be leading the powerful oversight agency.
Under the Federal Vacancies Reform Act of 1998, the president is allowed
to fill vacant positions with a person who has already been confirmed
by the Senate. Mr. Mulvaney is the acting OMB director and has already
passed Senate confirmation. For the time being, he will run both agencies
until a replacement is nominated.
Democrats argue that under the Dodd-Frank Act – the financial reform
law which created the agency – the law states that the deputy director
shall “serve as acting director in the absence or unavailability
of the director.”
However, the Trump administration argues that Federal Vacancies Reform
Act supersedes Dodd-Frank, allowing him to appoint Cordray’s temporary
Press Secretary Sarah Huckabee Sanders said that the DOJ’s Office
of Legal Counsel agreed with the president’s position, as did the
bureau’s legal counsel, Mary McLeod.
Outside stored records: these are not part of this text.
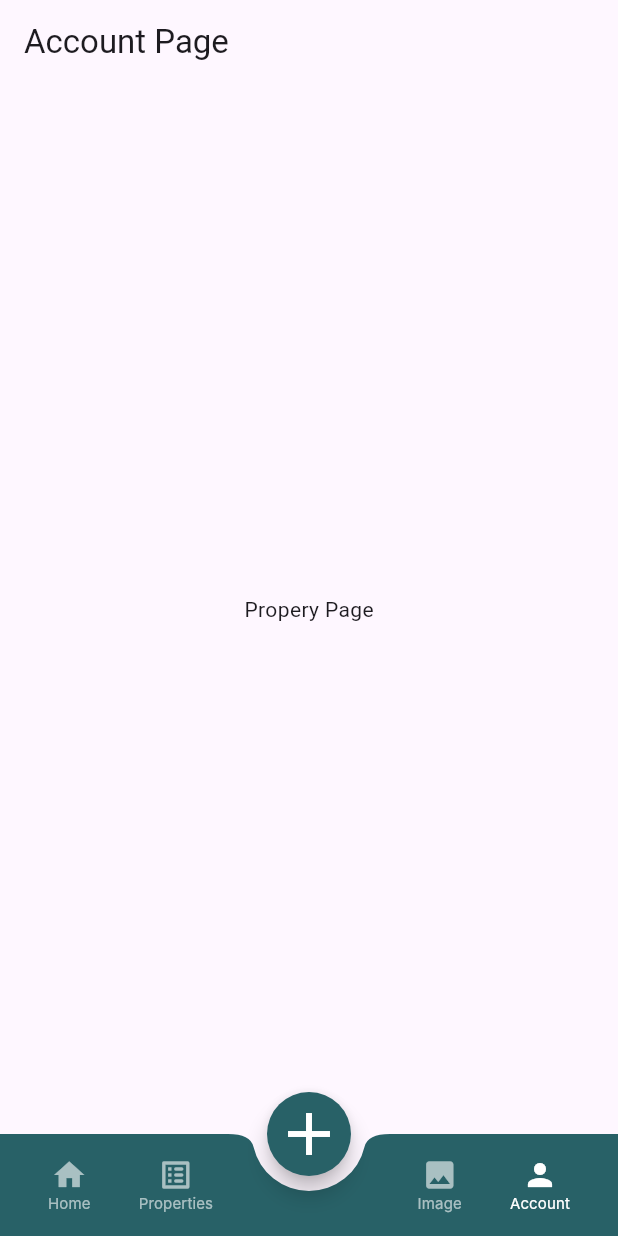
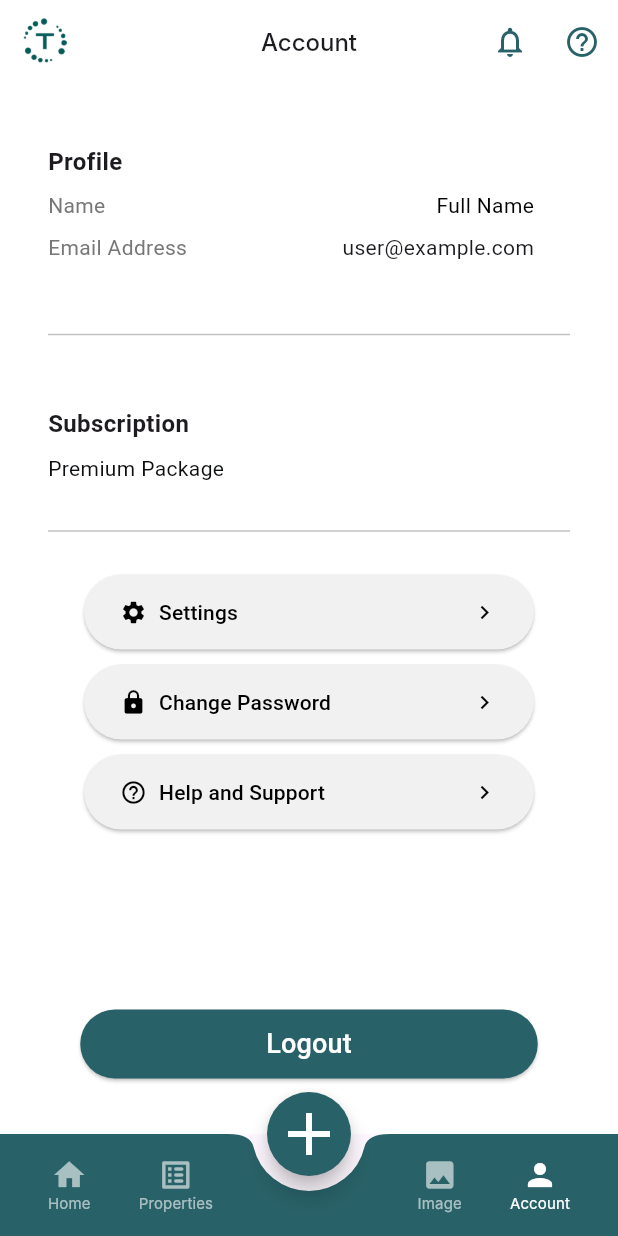
Before and after one commit to TaurgoUAT/taurgo-developement, a Flutter app: the screen it shows after launch, item 2 of the bottom bar chosen, after a tap on "Account", on a phone screen of 412 x 824 dp. Run offline on Flutter 3.47's test engine with Material 3 defaults, Android fonts, the light colour scheme and no system bars; Roboto replaces fonts that are missing (Inter).

Commit message:
Account Page is Implemented with Hard Coded Values

```diff
--- a/taurgo_developement/lib/costants/AppColors.dart
+++ b/taurgo_developement/lib/costants/AppColors.dart
@@ -5,8 +5,12 @@ const kPrimaryColor = Color(0xFF286167);
 const kButtonColour = Color(0xFFF19447);
 
 
+const kSecondaryButtonColor = Color(0xFFF1F1F1);
+
+const kSecondaryButtonTextColor = Color(0xFF000000);
 const kSecondaryTextColour = Color(0xff6C757D);
-const kPrimaryTextColour = Color(0xff4F4846);
+const kPrimaryTextColour = Color(0xff0E0F11);
+
 const kPrimaryLightColor = Color(0xFFddb892);
 const kSecondaryLightColor = Color(0xFFb08968);
 const iconColor = Color(0xFFF4ECE5);
--- a/taurgo_developement/lib/main.dart
+++ b/taurgo_developement/lib/main.dart
@@ -12,7 +12,7 @@ class MyApp extends StatelessWidget {
   @override
   Widget build(BuildContext context) {
     return MaterialApp(
-      title: 'Flutter Demo',
+      title: 'Taurgo',
       // home: const LandingPage(),
       home: const Homepage(),
     );
--- a/taurgo_developement/lib/pages/navpages/accountPage.dart
+++ b/taurgo_developement/lib/pages/navpages/accountPage.dart
@@ -1,5 +1,13 @@
+import 'package:flutter/material.dart';
+import 'package:taurgo_developement/pages/navpages/accountPageComponents/bottom_nav_bar.dart';
+import 'package:taurgo_developement/pages/navpages/accountPageComponents/change_password_button.dart';
+import 'package:taurgo_developement/pages/navpages/accountPageComponents/help_support_button.dart';
+import 'package:taurgo_developement/pages/navpages/accountPageComponents/profile_section.dart';
+import 'package:taurgo_developement/pages/navpages/accountPageComponents/setting_button.dart';
+import 'package:taurgo_developement/pages/navpages/accountPageComponents/susbcribtion_section.dart';
+import 'package:taurgo_developement/costants/AppColors.dart';
 
-import 'package:flutter/material.dart';
+
 
 class AccountPage extends StatefulWidget {
   const AccountPage({super.key});
@@ -12,9 +20,79 @@ class _AccountPageState extends State<AccountPage> {
   @override
   Widget build(BuildContext context) {
     return Scaffold(
-      appBar: AppBar(title: Text("Account Page"),),
-      body: Center(
-        child: Text("Propery Page"),
+      appBar: AppBar(
+        title: Text('Account', style: TextStyle(
+          fontSize: 16,
+          fontWeight: FontWeight.w500,
+          fontFamily: "Inter",
+        ),),
+        centerTitle: true,
+        backgroundColor: bWhite,
+        leading: Padding(
+          padding: const EdgeInsets.all(8.0),
+          child: Image.asset(
+              'assets/logo/Taurgo Logo.png'), // Path to your company icon
+        ),
+        actions: [
+          IconButton(
+            icon: Icon(Icons.notifications_none,color: kPrimaryColor,),
+            onPressed: () {},
+          ),
+          IconButton(
+            icon: Icon(Icons.help_outline, color: kPrimaryColor,),
+            onPressed: () {},
+          ),
+        ],
+      ),
+      body: Container(
+        color: bWhite,
+        padding: const EdgeInsets.all(16.0),
+        child: Column(
+          crossAxisAlignment: CrossAxisAlignment.start,
+          children: [
+            Center(child: ProfileSection()),
+            SizedBox(height: 16),
+            Padding(
+              padding: const EdgeInsets.symmetric(horizontal: 16.0),
+              child: Divider(thickness: 1, color: Color(0xFFC2C2C2)),
+            ),
+            SizedBox(height: 16),
+            SubscriptionSection(),
+            Padding(
+              padding: const EdgeInsets.symmetric(horizontal: 16.0),
+              child: Divider(thickness: 1, color: Color(0xFFC2C2C2)),
+            ),
+            SizedBox(height: 16),
+            Center(child: SettingsButton()),
+            Center(child: ChangePasswordButton()),
+            Center(child: HelpSupportButton()),
+            Spacer(),
+            Center(
+              child: Padding(
+                padding: const EdgeInsets.symmetric(vertical: 20.0),
+                child: ElevatedButton(
+                  onPressed: () {},
+                  child: Padding(
+                    padding: const EdgeInsets.symmetric(
+                        horizontal: 100, vertical: 10),
+                    child: Text(
+                      'Logout',
+                      style: TextStyle(fontSize: 18),
+                    ),
+                  ),
+                  style: ElevatedButton.styleFrom(
+                    backgroundColor: kPrimaryColor,
+                    foregroundColor: bWhite, // Background color
+                    shape: RoundedRectangleBorder(
+                      borderRadius:
+                      BorderRadius.circular(50), // Button corner radius
+                    ),
+                  ),
+                ),
+              ),
+            ),
+          ],
+        ),
       ),
     );
   }
--- /dev/null
+++ b/taurgo_developement/lib/pages/navpages/accountPageComponents/bottom_nav_bar.dart
@@ -0,0 +1,45 @@
+import 'package:flutter/material.dart';
+
+class BottomNavBar extends StatelessWidget {
+  @override
+  Widget build(BuildContext context) {
+    return BottomNavigationBar(
+      type: BottomNavigationBarType
+          .shifting, // Use shifting type for custom styles
+      selectedItemColor: Colors.white, // Selected item color
+      unselectedItemColor:
+      Colors.white.withOpacity(0.6), // Unselected item color
+      backgroundColor: Color(0xFF286167), // Background color
+      currentIndex: 4, // Current index of the selected item
+
+      // Items in the bottom navigation bar
+      items: [
+        BottomNavigationBarItem(
+          icon: Icon(Icons.home),
+          label: 'Home',
+          backgroundColor: Color(0xFF286167), // Color of the item
+        ),
+        BottomNavigationBarItem(
+          icon: Icon(Icons.location_city),
+          label: 'Properties',
+          backgroundColor: Color(0xFF286167), // Color of the item
+        ),
+        BottomNavigationBarItem(
+          icon: Icon(Icons.add_circle, size: 50), // Size of the plus icon
+          label: '', // Empty label
+          backgroundColor: Color(0xFF286167), // Color of the item
+        ),
+        BottomNavigationBarItem(
+          icon: Icon(Icons.image),
+          label: 'Images',
+          backgroundColor: Color(0xFF286167), // Color of the item
+        ),
+        BottomNavigationBarItem(
+          icon: Icon(Icons.account_circle),
+          label: 'Account',
+          backgroundColor: Color(0xFF286167), // Color of the item
+        ),
+      ],
+    );
+  }
+}
--- /dev/null
+++ b/taurgo_developement/lib/pages/navpages/accountPageComponents/change_password_button.dart
@@ -0,0 +1,39 @@
+import 'package:flutter/material.dart';
+import 'package:taurgo_developement/costants/AppColors.dart';
+
+class ChangePasswordButton extends StatelessWidget {
+  @override
+  Widget build(BuildContext context) {
+    return Padding(
+      padding: const EdgeInsets.symmetric(vertical: 5.0),
+      child: Container(
+        height: 50,
+        width: 300,
+        child: ElevatedButton(
+          onPressed: () {},
+          style: ElevatedButton.styleFrom(
+            backgroundColor: kSecondaryButtonColor,
+            foregroundColor: kSecondaryButtonTextColor,
+            shape: RoundedRectangleBorder(
+              borderRadius: BorderRadius.circular(50),
+            ),
+          ),
+          child: Row(
+            mainAxisAlignment: MainAxisAlignment.spaceBetween,
+            children: [
+              Row(
+                children: [
+                  Icon(Icons.lock, color: Colors.black),
+                  SizedBox(width: 8),
+                  Text('Change Password',
+                      style: TextStyle(fontSize: 14, color: Colors.black)),
+                ],
+              ),
+              Icon(Icons.chevron_right, color: Colors.black),
+            ],
+          ),
+        ),
+      ),
+    );
+  }
+}
--- /dev/null
+++ b/taurgo_developement/lib/pages/navpages/accountPageComponents/help_support_button.dart
@@ -0,0 +1,39 @@
+import 'package:flutter/material.dart';
+import 'package:taurgo_developement/costants/AppColors.dart';
+
+class HelpSupportButton extends StatelessWidget {
+  @override
+  Widget build(BuildContext context) {
+    return Padding(
+      padding: const EdgeInsets.symmetric(vertical: 5.0),
+      child: Container(
+        height: 50,
+        width: 300,
+        child: ElevatedButton(
+          onPressed: () {},
+          style: ElevatedButton.styleFrom(
+            backgroundColor: kSecondaryButtonColor,
+            foregroundColor: kSecondaryButtonTextColor,
+            shape: RoundedRectangleBorder(
+              borderRadius: BorderRadius.circular(50),
+            ),
+          ),
+          child: Row(
+            mainAxisAlignment: MainAxisAlignment.spaceBetween,
+            children: [
+              Row(
+                children: [
+                  Icon(Icons.help_outline, color: Colors.black),
+                  SizedBox(width: 8),
+                  Text('Help and Support',
+                      style: TextStyle(fontSize: 14, color: Colors.black)),
+                ],
+              ),
+              Icon(Icons.chevron_right, color: Colors.black),
+            ],
+          ),
+        ),
+      ),
+    );
+  }
+}
--- /dev/null
+++ b/taurgo_developement/lib/pages/navpages/accountPageComponents/profile_section.dart
@@ -0,0 +1,39 @@
+import 'package:flutter/material.dart';
+import 'package:taurgo_developement/costants/AppColors.dart';
+
+class ProfileSection extends StatelessWidget {
+  @override
+  Widget build(BuildContext context) {
+    return Padding(
+      padding: const EdgeInsets.fromLTRB(16.0, 24.0, 40.0, 24.0),
+      child: Column(
+        crossAxisAlignment: CrossAxisAlignment.start,
+        children: [
+          Text(
+            'Profile',
+            style: TextStyle(fontSize: 16, fontWeight: FontWeight.bold),
+          ),
+          SizedBox(height: 8),
+          Row(
+            mainAxisAlignment: MainAxisAlignment.spaceBetween,
+            children: [
+              Text('Name',
+                  style: TextStyle(fontSize: 14, color: Color(0xFF777777))),
+              Text('Full Name',
+                  style: TextStyle(fontSize: 14, color: Colors.black)),
+            ],
+          ),
+          SizedBox(height: 8),
+          Row(
+            mainAxisAlignment: MainAxisAlignment.spaceBetween,
+            children: [
+              Text('Email Address',
+                  style: TextStyle(fontSize: 14, color: Color(0xFF777777))),
+              Text('user@example.com', style: TextStyle(fontSize: 14)),
+            ],
+          ),
+        ],
+      ),
+    );
+  }
+}
--- /dev/null
+++ b/taurgo_developement/lib/pages/navpages/accountPageComponents/setting_button.dart
@@ -0,0 +1,40 @@
+import 'package:flutter/material.dart';
+import 'package:taurgo_developement/costants/AppColors.dart';
+
+class SettingsButton extends StatelessWidget {
+  @override
+  Widget build(BuildContext context) {
+    return Padding(
+      padding: const EdgeInsets.symmetric(vertical: 5.0),
+
+      child: Container(
+        height: 50,
+        width: 300,
+        child: ElevatedButton(
+          onPressed: () {},
+          style: ElevatedButton.styleFrom(
+            backgroundColor: kSecondaryButtonColor,
+            foregroundColor: kSecondaryButtonTextColor,
+            shape: RoundedRectangleBorder(
+              borderRadius: BorderRadius.circular(50),
+            ),
+          ),
+          child: Row(
+            mainAxisAlignment: MainAxisAlignment.spaceBetween,
+            children: [
+              Row(
+                children: [
+                  Icon(Icons.settings, color: Colors.black),
+                  SizedBox(width: 8),
+                  Text('Settings',
+                      style: TextStyle(fontSize: 14, color: Colors.black)),
+                ],
+              ),
+              Icon(Icons.chevron_right, color: Colors.black),
+            ],
+          ),
+        ),
+      ),
+    );
+  }
+}
--- /dev/null
+++ b/taurgo_developement/lib/pages/navpages/accountPageComponents/susbcribtion_section.dart
@@ -0,0 +1,24 @@
+import 'package:flutter/material.dart';
+import 'package:taurgo_developement/costants/AppColors.dart';
+
+class SubscriptionSection extends StatelessWidget {
+  @override
+  Widget build(BuildContext context) {
+    return Padding(
+      padding: const EdgeInsets.fromLTRB(
+          16.0, 24.0, 16.0, 24.0), // Same padding as ProfileSection
+      child: Column(
+        crossAxisAlignment: CrossAxisAlignment.start,
+        children: [
+          Text(
+            'Subscription',
+            style: TextStyle(fontSize: 16, fontWeight: FontWeight.bold),
+          ),
+          SizedBox(height: 8),
+          Text('Premium Package',
+              style: TextStyle(fontSize: 14, color: Color(0xFF0E0F11))),
+        ],
+      ),
+    );
+  }
+}
```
In a memo to the bureau’s senior leadership on Saturday, McLeod said
that it was her opinion that Trump has the legal authority to appoint
an acting director. She went on to advise CFPB personnel to “to
act consistently with the understanding that Director Mulvaney is the
acting director of the CFPB.”
One of the key architects of Dodd-Frank, Barney Frank (D-MA), said that
the intention of the law was clear about the deputy director assuming
responsibility in the director’s absence.
Frank said that when crafting the bill, lawmakers wanted to ensure that
the agency had “as much insulation as possible” from the political
process. He added that he believes the acting director provision of Dodd-Frank
was intended to prevent presidential appointments and political interference.
Ms. English filed the lawsuit in her capacity as a private citizen, naming
both Trump and Mulvaney in the suit filed in U.S. District Court for the
District of Columbia.
English’s attorney, Deepak Gupta issued a statement saying, “The
president’s interpretation of the FVRA cannot be reconciled with
Dodd-Frank’s mandatory language. Where the two statutes conflict,
Dodd-Frank controls as the later-enacted, more specific statute.”
“The president may not, consistent with the statutory requirement
of independence, install a still-serving White House staffer as the acting
head of an independent agency — particularly when doing so would
displace an acting head who has a clear legal entitlement to the position,”
the complaint stated.
Judge Kelly disagreed, ruling that Trump has the right to appoint Mick
Mulvaney as the interim Director.
“Denying the president’s authority to appoint Mr. Mulvaney
raises significant constitutional questions, Kelly said in his decision.
“Nothing in the statutes prevents Mr. Mulvaney from holding both
of these positions.”
Both sides agree that the president has the right to appoint a new director,
but Democrats hope that they can force Trump’s hand to nominate
a new director quickly before Mulvaney has an opportunity to change the
direction of the agency.
Republican Mitch Mulvaney has been a long-time critic of the agency, even
referring to it as a “joke” and indicating that he “would
like to get rid of it.” The Trump administration has been critical
of the CFPB from the beginning, saying that the bureau has been too aggressive
and unchecked in its regulatory capacity and that the approach had limited
consumer’s access to credit and made it more difficult for financial
services companies to offer new products.
Since 2011, the agency has provided consumer refunds of more than $12 billion,
including mortgage reductions, foreclosure prevention, and other relief
from financial institutions.
On Monday, consumer advocate groups and demonstrators gathered outside
the CFPB headquarters to protest Mulvaney’s first day.
Mulvaney took immediate action in his new position, by placing a 30-day
hold on any new regulations being released by the agency.
“It’s creating chaos at the agency,” said Alan S. Kaplinsky,
head of the consumer financial services group at the Ballard Spahr law
firm. “Who are the employees supposed to listen to?”
“Until things get clarified by the courts, I don’t think they
should do anything other than to give out donuts to their employees and
make sure they don’t leave,” he said.
Kaplinksy added that whoever is deemed to be the acting director, they
should resist taking any regulatory steps that could be legally challenged
due to the dispute.